The US government’s Dept of Commerce on Wednesday sanctioned four companies in Israel, Russia, and Singapore for selling software used to break into computer systems and by foreign governments to suppress dissent.
The department’s Bureau of Industry and Security (BIS) added Israel-based firms NSO Group and Candiru to its Entity List “based on evidence that these entities developed and supplied spyware to foreign governments that used these tools to maliciously target government officials, journalists, businesspeople, activists, academics, and embassy workers.”
BIS also added Russia-based Positive Technologies, sanctioned in April for selling weaponized software to Russia, and Singapore-based Computer Security Initiative Consultancy Pte Ltd (COSEINC) for offering software used “to gain unauthorized access to information systems.”
“The United States is committed to aggressively using export controls to hold companies accountable that develop, traffic, or use technologies to conduct malicious activities that threaten the cybersecurity of members of civil society, dissidents, government officials, and organizations here and abroad,” said US Secretary of Commerce Gina Raimondo in a statement.
The Commerce Department attributed the decision to sanction the four companies to the Biden-Harris administration’s commitment to put human rights at the center of US foreign policy.
Inclusion on the Entity List disallows the export of hardware and software in the US to named organizations or individuals unless approved by the Commerce Department. US companies may still do business with named entities, but such transactions are frowned upon: “BIS considers that transactions of any nature with listed entities carry a ‘red flag’ and recommends that US companies proceed with caution with respect to such transactions,” the Commerce Department explains.
The decision to sanction the four firms follows from export controls outlined last month by the Commerce Department to adopt rules consistent with the 1996 Wassenaar Arrangement, an international arms control agreement that extends to “intrusion software.”
Positive Technologies, Candiru, and COSEINC did not immediately respond to requests for comment. El Reg‘s Gareth Corfield noted earlier this isn’t the first time the US government has tried to crack down on Positive Technologies:
PT was previously sanctioned by the US but chose to carry on as if nothing had happened.

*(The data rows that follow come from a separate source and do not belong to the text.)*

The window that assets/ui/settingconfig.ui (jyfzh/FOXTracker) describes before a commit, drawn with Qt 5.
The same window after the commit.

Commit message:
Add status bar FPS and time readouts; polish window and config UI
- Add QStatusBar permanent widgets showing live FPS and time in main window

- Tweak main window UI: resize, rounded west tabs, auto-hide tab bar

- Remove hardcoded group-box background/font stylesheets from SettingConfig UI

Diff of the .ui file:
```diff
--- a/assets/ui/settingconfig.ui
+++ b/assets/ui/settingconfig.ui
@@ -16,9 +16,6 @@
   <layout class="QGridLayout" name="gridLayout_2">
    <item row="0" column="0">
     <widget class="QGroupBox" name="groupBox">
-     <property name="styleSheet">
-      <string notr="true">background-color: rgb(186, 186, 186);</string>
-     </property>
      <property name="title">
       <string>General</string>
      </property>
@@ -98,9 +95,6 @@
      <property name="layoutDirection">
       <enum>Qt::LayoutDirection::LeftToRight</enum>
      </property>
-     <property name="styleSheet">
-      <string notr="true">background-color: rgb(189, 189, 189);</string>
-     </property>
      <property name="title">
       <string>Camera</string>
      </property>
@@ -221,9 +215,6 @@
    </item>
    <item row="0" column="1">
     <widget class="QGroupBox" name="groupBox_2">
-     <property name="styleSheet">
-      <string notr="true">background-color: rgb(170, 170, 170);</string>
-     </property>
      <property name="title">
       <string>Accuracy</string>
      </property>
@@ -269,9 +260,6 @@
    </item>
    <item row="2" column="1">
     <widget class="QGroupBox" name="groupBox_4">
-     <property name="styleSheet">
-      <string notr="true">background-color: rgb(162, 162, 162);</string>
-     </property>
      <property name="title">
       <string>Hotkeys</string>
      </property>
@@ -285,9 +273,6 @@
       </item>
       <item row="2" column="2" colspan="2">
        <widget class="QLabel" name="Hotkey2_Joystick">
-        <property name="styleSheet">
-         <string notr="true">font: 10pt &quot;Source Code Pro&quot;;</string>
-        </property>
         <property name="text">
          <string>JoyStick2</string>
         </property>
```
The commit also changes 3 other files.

Its UK arm, servicing mobile vendors, hastily deleted most of its marketing material quoting them after @TheRegister asked about it. https://t.co/j2vflonHCo
— Gareth Corfield (@GazTheJourno) November 3, 2021

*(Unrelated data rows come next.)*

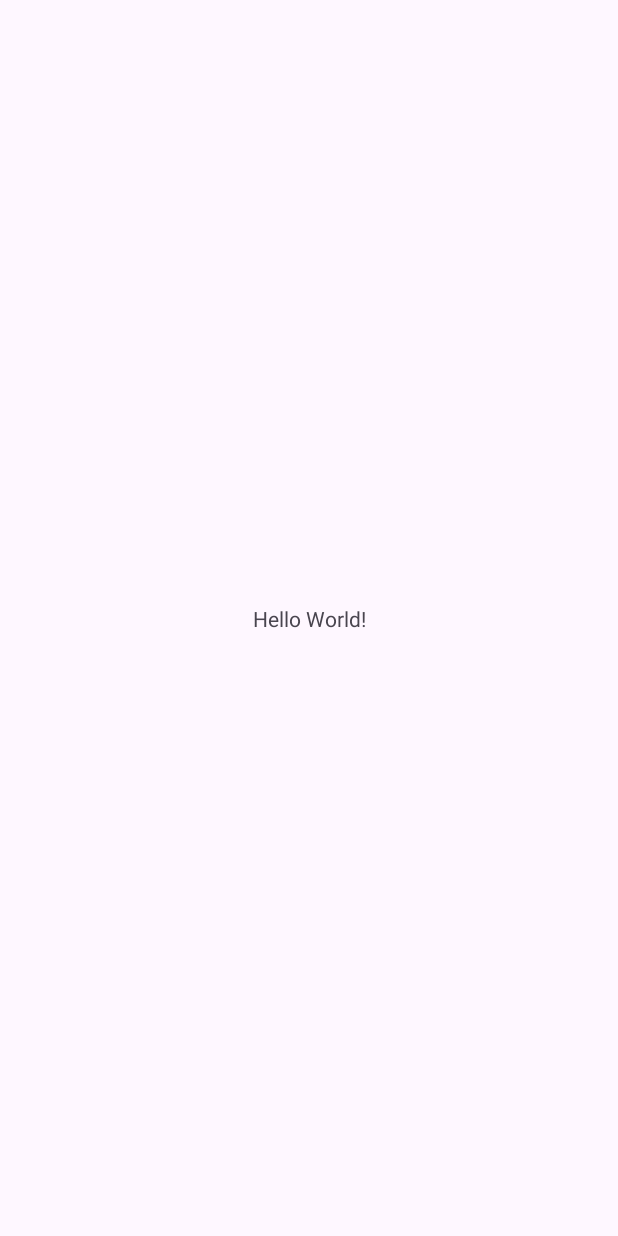
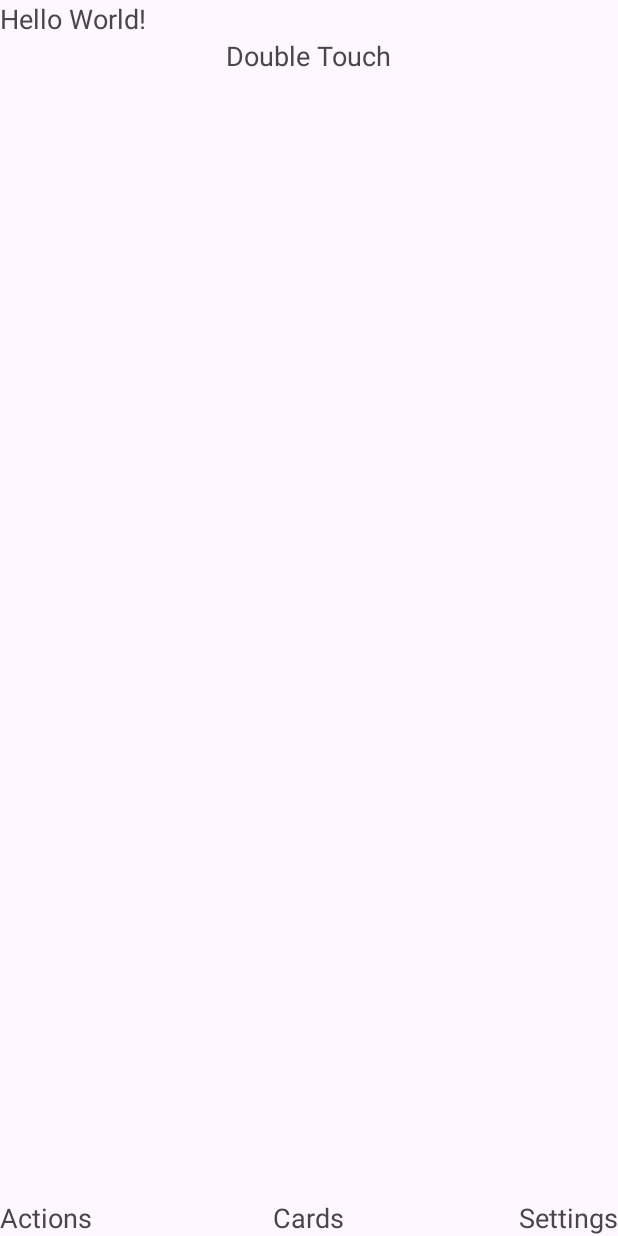
Before and after one commit to SnackKing/FenceAndroid, an Android app: the screen it shows after launch (MainActivity), on a phone screen of 412 x 824 dp. Before the commit the screen is almost empty. Run offline under Robolectric (Android 15) with nearby library versions, the phone set to English and light mode, and no system bars.

Commit message:
Add basic layout

```diff
--- a/app/src/main/res/layout/activity_main.xml
+++ b/app/src/main/res/layout/activity_main.xml
@@ -1,18 +1,113 @@
 <?xml version="1.0" encoding="utf-8"?>
-<androidx.constraintlayout.widget.ConstraintLayout xmlns:android="http://schemas.android.com/apk/res/android"
+<androidx.constraintlayout.widget.ConstraintLayout
+    xmlns:android="http://schemas.android.com/apk/res/android"
     xmlns:app="http://schemas.android.com/apk/res-auto"
     xmlns:tools="http://schemas.android.com/tools"
     android:layout_width="match_parent"
     android:layout_height="match_parent"
     tools:context=".MainActivity">
 
+    <RelativeLayout
+        android:layout_width="match_parent"
+        android:layout_height="wrap_content"
+        app:layout_constraintTop_toTopOf="parent"
+        android:id="@+id/score_container">
+        <TextView
+            android:layout_width="wrap_content"
+            android:layout_height="wrap_content"
+            android:id="@+id/left_score"
+            android:text="Hello World!"
+            tools:text="5"
+            android:textSize="18sp"
+            android:layout_alignParentStart="true" />
+
+        <TextView
+            android:id="@+id/mode_indicator"
+            android:layout_width="wrap_content"
+            android:layout_height="wrap_content"
+            android:layout_centerHorizontal="true"
+            android:textSize="18sp"
+            tools:text="Pool" />
+
+
+        <TextView
+            android:id="@+id/double_touch"
+            android:layout_width="wrap_content"
+            android:layout_height="wrap_content"
+            android:layout_below="@id/mode_indicator"
+            android:layout_centerHorizontal="true"
+            android:text="Double Touch"
+            android:textSize="18sp" />
+
+        <TextView
+            android:layout_width="wrap_content"
+            android:layout_height="wrap_content"
+            android:layout_alignParentEnd="true"
+            android:id="@+id/right_score"
+            tools:text="4"
+            android:textSize="18sp" />
+
+    </RelativeLayout>
+
     <TextView
         android:layout_width="wrap_content"
         android:layout_height="wrap_content"
-        android:text="Hello World!"
+        tools:text="0:00"
+        android:textSize="36sp"
+        android:gravity="center"
+        android:id="@+id/timer"
+        app:layout_constraintStart_toStartOf="parent"
+        app:layout_constraintEnd_toEndOf="parent"
+        app:layout_constraintTop_toBottomOf="@id/score_container">
+
+    </TextView>
+
+    <FrameLayout
+        android:layout_width="match_parent"
+        android:layout_height="match_parent"
         app:layout_constraintBottom_toBottomOf="parent"
         app:layout_constraintEnd_toEndOf="parent"
         app:layout_constraintStart_toStartOf="parent"
-        app:layout_constraintTop_toTopOf="parent" />
+        app:layout_constraintTop_toBottomOf="@id/score_container">
+
+    </FrameLayout>
+
+    <RelativeLayout
+        android:layout_width="match_parent"
+        android:layout_height="wrap_content"
+        app:layout_constraintStart_toStartOf="parent"
+        app:layout_constraintBottom_toBottomOf="parent"
+        android:id="@+id/options_menu">
+
+
+        <TextView
+            android:layout_width="wrap_content"
+            android:layout_height="wrap_content"
+            android:textSize="18sp"
+            android:layout_alignParentStart="true"
+            android:text="Actions"
+            android:id="@+id/actions"
+            />
+
+
+        <TextView
+            android:layout_width="wrap_content"
+            android:layout_height="wrap_content"
+            android:textSize="18sp"
+            android:layout_centerHorizontal="true"
+            android:text="Cards"
+            android:id="@+id/cards"
+            />
+
+        <TextView
+            android:layout_width="wrap_content"
+            android:layout_height="wrap_content"
+            android:textSize="18sp"
+            android:layout_alignParentEnd="true"
+            android:text="Settings"
+            android:id="@+id/settings"
+            />
+
+    </RelativeLayout>
 
 </androidx.constraintlayout.widget.ConstraintLayout>
```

In an email to The Register, NSO Group said it intends to lobby to have the decision undone.
“NSO Group is dismayed by the decision given that our technologies support US national security interests and policies by preventing terrorism and crime, and thus we will advocate for this decision to be reversed,” a company spokesperson said.
“We look forward to presenting the full information regarding how we have the world’s most rigorous compliance and human rights programs that are based the American values we deeply share, which already resulted in multiple terminations of contacts with government agencies that misused our products.”
Amnesty International, which earlier this year published a report in conjunction with French advocacy group Forbidden Stories alleging that NSO’s Pegasus spyware was widely used to violate human rights and to target government officials and members of civil society, described the Commerce Department’s action as confirmation of its findings.
This decision sends a strong message to NSO Group that it can no longer profit from human rights abuses without repercussions
“With this move, the US government has acknowledged what Amnesty and other activists have been saying for years: NSO Group’s spyware is a tool of repression, which has been used around the world to violate human rights,” said Danna Ingleton, deputy director of Amnesty Tech, in a statement. “This decision sends a strong message to NSO Group that it can no longer profit from human rights abuses without repercussions.”
Ingleton described the Entity List inclusion as “a day of reckoning for NSO Group’s investors” – which includes multiple US pension funds through their respective stakes in NSO Group backer Novalpina Capital – and questioned whether they will be willing to continue to bankroll a firm accused of violating human rights.
“The threats posed by surveillance technology are bigger than one company,” said Ingleton. “This dangerous industry is out of control, and this must spell the end of the impunity spyware companies have so far enjoyed. We need an immediate global moratorium on the export, sale, transfer and use of surveillance technology until there is a human rights-compliant regulatory framework in place.” ®